• What this task involves: Count lines, not occurrences: report how many lines in the records hold the string "NuevaCita", and nothing else.

• Material for this exercise:

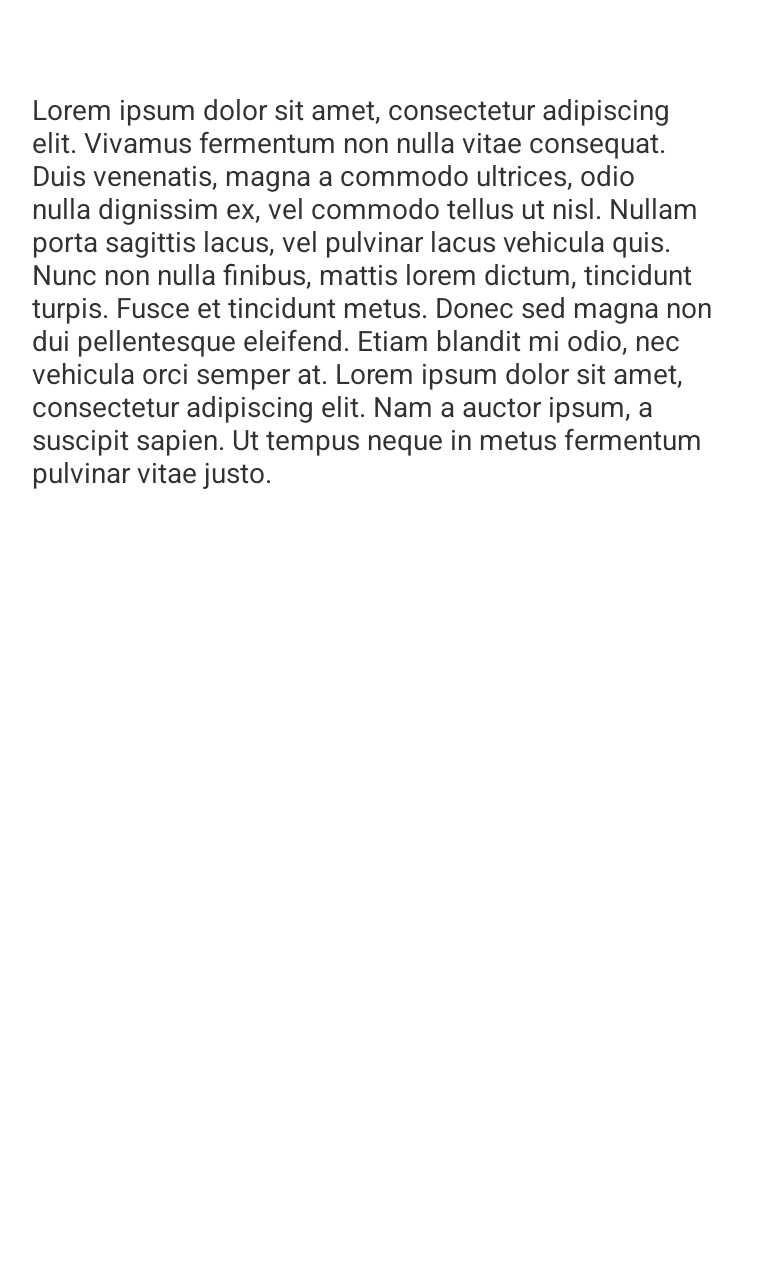
Repository: sam-stewart/in721
Layout: ActivitiesIntentsRequesting/res/layout/activity_data_requesting_settings.xml
These files come from the project's save history. The layout is drawn as it stood at one moment and after the next save; the edit follows.
It is drawn on a 768 x 1280 px phone screen (xhdpi) without system bars, with theme AppTheme; the app's code is not run.

Above is the layout before, as saved 2015-03-07 03:02:18.

After the next save:
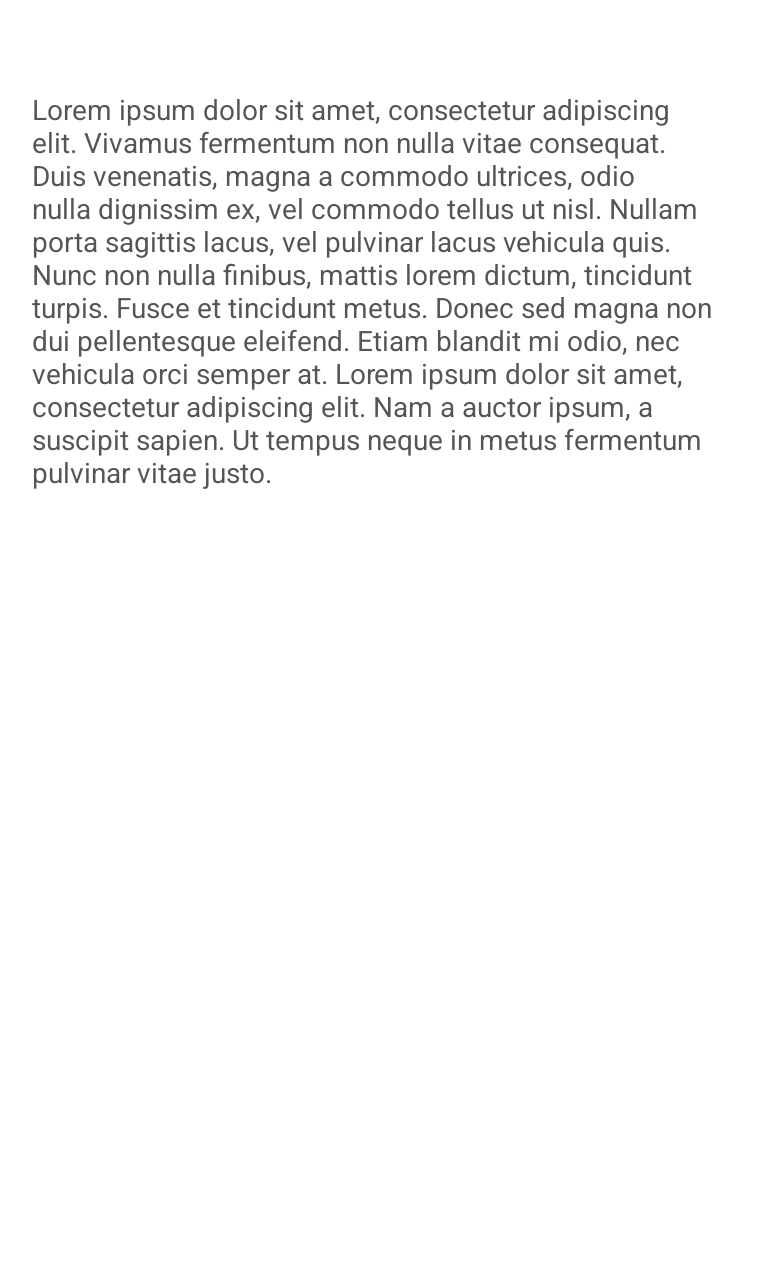
Saved 22 s later.
--- a/ActivitiesIntentsRequesting/res/layout/activity_data_requesting_settings.xml
+++ b/ActivitiesIntentsRequesting/res/layout/activity_data_requesting_settings.xml
@@ -13,6 +13,7 @@
         android:layout_width="wrap_content"
         android:layout_height="wrap_content"
         android:layout_marginTop="29dp"
-        android:text="@string/lorem_ipsum" />
+        android:text="@string/lorem_ipsum"
+        android:textColor="#555555" />
 
 </RelativeLayout>
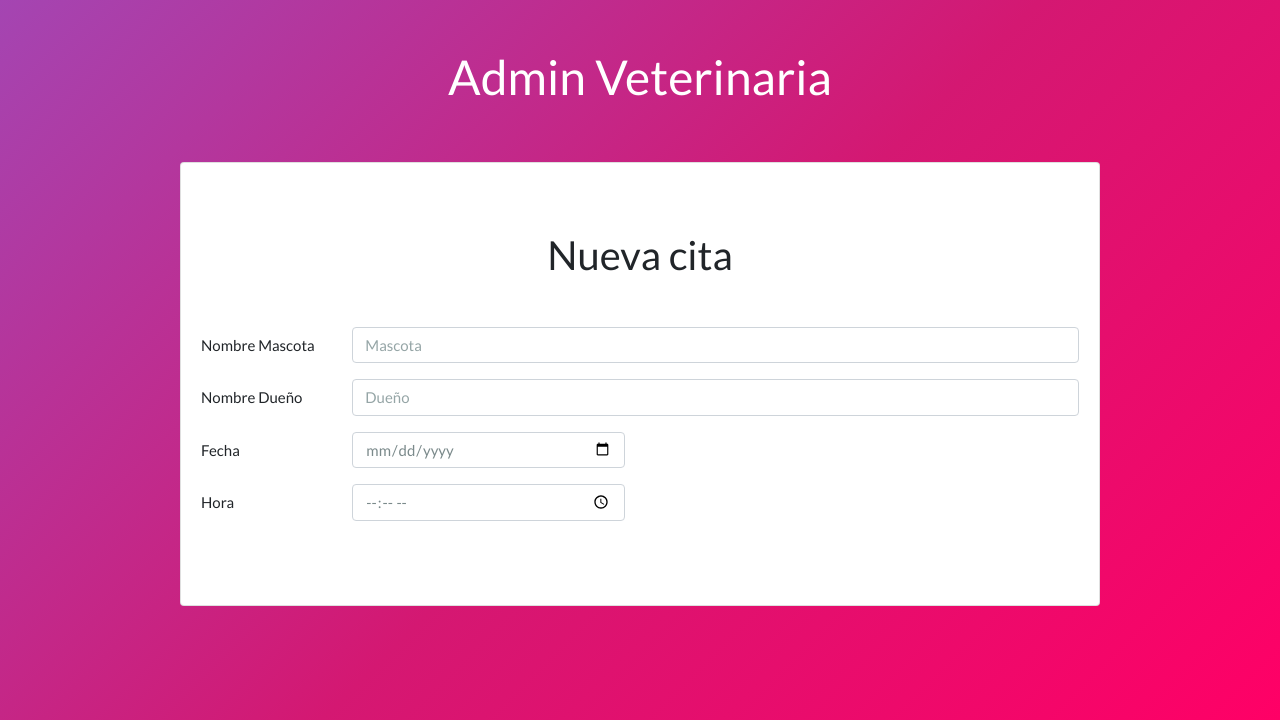
Repository: ppfeliuu/Veterinaria
Page: /
These files come from the project's save history. The page is drawn as it stood at one moment and after the next save; the edit follows.
The browser window is 1280 px wide. The pictures show the whole page.
The project was rebuilt for these pictures with package versions that can differ from the ones it lists, and the page was loaded fresh each time.

Above is the page before, as saved 2019-06-17 17:14:09.

### src/index.css
/* body {
  margin: 0;
  font-family: -apple-system, BlinkMacSystemFont, "Segoe UI", "Roboto", "Oxygen",
    "Ubuntu", "Cantarell", "Fira Sans", "Droid Sans", "Helvetica Neue",
    sans-serif;
  -webkit-font-smoothing: antialiased;
  -moz-osx-font-smoothing: grayscale;
}

code {
  font-family: source-code-pro, Menlo, Monaco, Consolas, "Courier New",
    monospace;
}
 */

 html {
  min-height: 100%;
}
body {
  margin: 0;
  padding: 0;
  font-family: sans-serif;
  background-image: linear-gradient(-225deg, #A445B2 0%, #D41872 52%, #FF0066 100%);
  min-height: 100%;
  padding-bottom: 5rem;
}

header {
  margin-top: 3rem;
}
header h1 {
  color: white;
}
.lista-citas .media {
  border-bottom: 1px solid #e1e1e1;
  padding-bottom: 3rem;
}

.lista-citas .media:last-of-type{
  border-bottom: 0;
}
.lista-citas .media-body p {
  margin:0;
}
.lista-citas .media-body button {
  margin-top: 1rem!important;
}
.lista-citas .media-body span {
  font-weight: bold;
}
.col-form-label {
  font-size: 12px;
}

### src/App.js
import React, { Component } from 'react';
import './bootstrap.min.css'
import Header from './components/Header';
import NuevaCita from './components/NuevaCita'

class App extends Component {

  state = {}

  render() {
    return(
      <div class="container">
        <Header
          titulo='Admin Veterinaria' />

        <div  className="row">
          <div className="col-md-10 mx-auto">
            <NuevaCita />
          </div>
        </div>
      </div>
    );
  }
}

export default App;

### src/components/Header.js
import React from 'react';

const Header = ({titulo}) => (
    <header>
        <h1 className="text-center">{titulo}</h1>
    </header>
);

export default Header;

### src/components/NuevaCita.js
import React,{ Component } from 'react';

class NuevaCita extends Component {


    state = {  }


    render() {
        return (
            <div className="card mt-5 py-5">
                <div className="card-body">
                    <h2 className="card-title text-center mb-5">
                        Nueva cita
                    </h2>

                    <form>
                        <div class="form-group row">
                          <label className="col-sm-4 col-lg-2 col-form-label">Nombre Mascota</label>
                          <div className="col-sm-8 col-lg-10">
                            <input
                                type="text"
                                name="mascota"
                                id=""
                                className="form-control"
                                placeholder="Mascota" />
                          </div>
                        </div>

                        <div class="form-group row">
                          <label className="col-sm-4 col-lg-2 col-form-label">Nombre Dueño</label>
                          <div className="col-sm-8 col-lg-10">
                            <input
                                type="text"
                                name="propietario"
                                id=""
                                className="form-control"
                                placeholder="Dueño" />
                          </div>
                        </div>

                        <div class="form-group row">
                          <label className="col-sm-4 col-lg-2 col-form-label">Fecha</label>
                          <div className="col-sm-8 col-lg-4">
                            <input
                                type="date"
                                name="fecha"
                                id=""
                                className="form-control"
                                placeholder="Mascota" />
                          </div>
                        </div>

                        <div class="form-group row">
                          <label className="col-sm-4 col-lg-2 col-form-label">Hora</label>
                          <div className="col-sm-8 col-lg-4">
                            <input
                                type="time"
                                name="hora"
                                id=""
                                className="form-control"
                                placeholder="Mascota" />
                          </div>
                        </div>
                    </form>
                </div>
            </div>
         );
    }
}

export default NuevaCita;

Loaded but not shown: public/index.html (common file); src/index.js (common file); src/serviceWorker.js (common file); src/bootstrap.min.css (library)

After the next save:
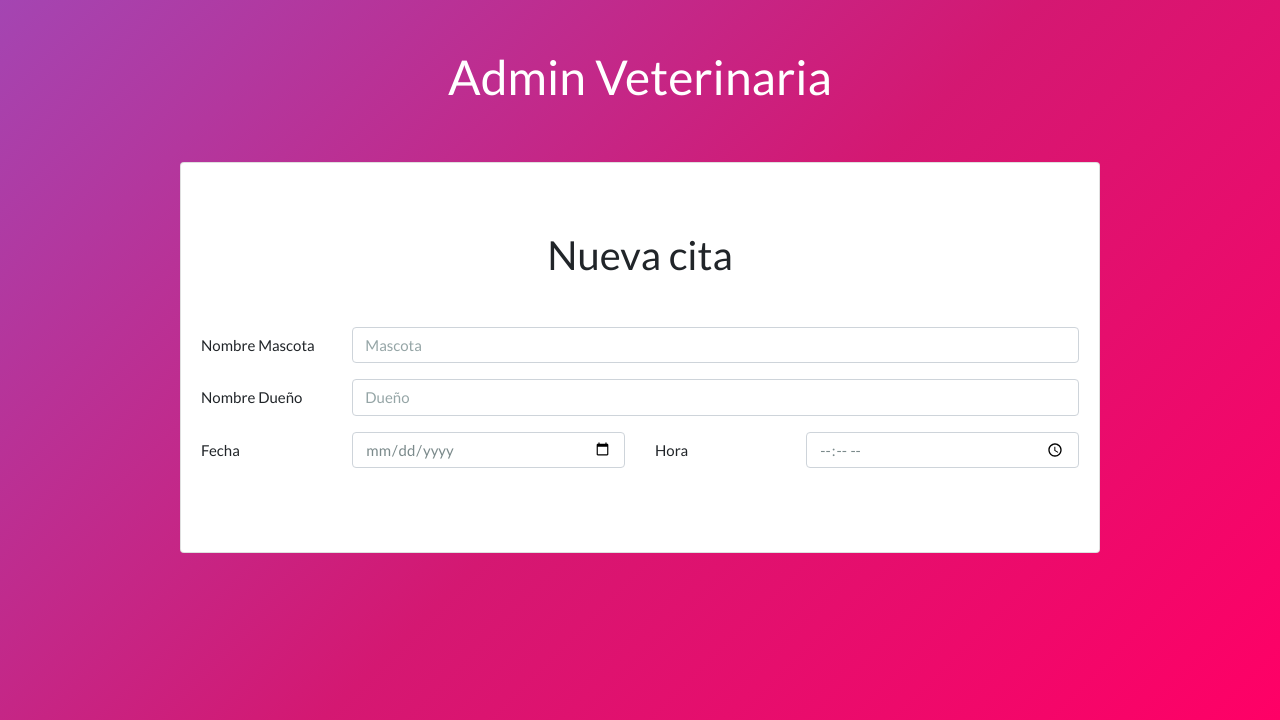
Saved 11 s later.
--- a/src/components/NuevaCita.js
+++ b/src/components/NuevaCita.js
@@ -49,9 +49,7 @@ class NuevaCita extends Component {
                                 className="form-control"
                                 placeholder="Mascota" />
                           </div>
-                        </div>
 
-                        <div class="form-group row">
                           <label className="col-sm-4 col-lg-2 col-form-label">Hora</label>
                           <div className="col-sm-8 col-lg-4">
                             <input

• Response area: 8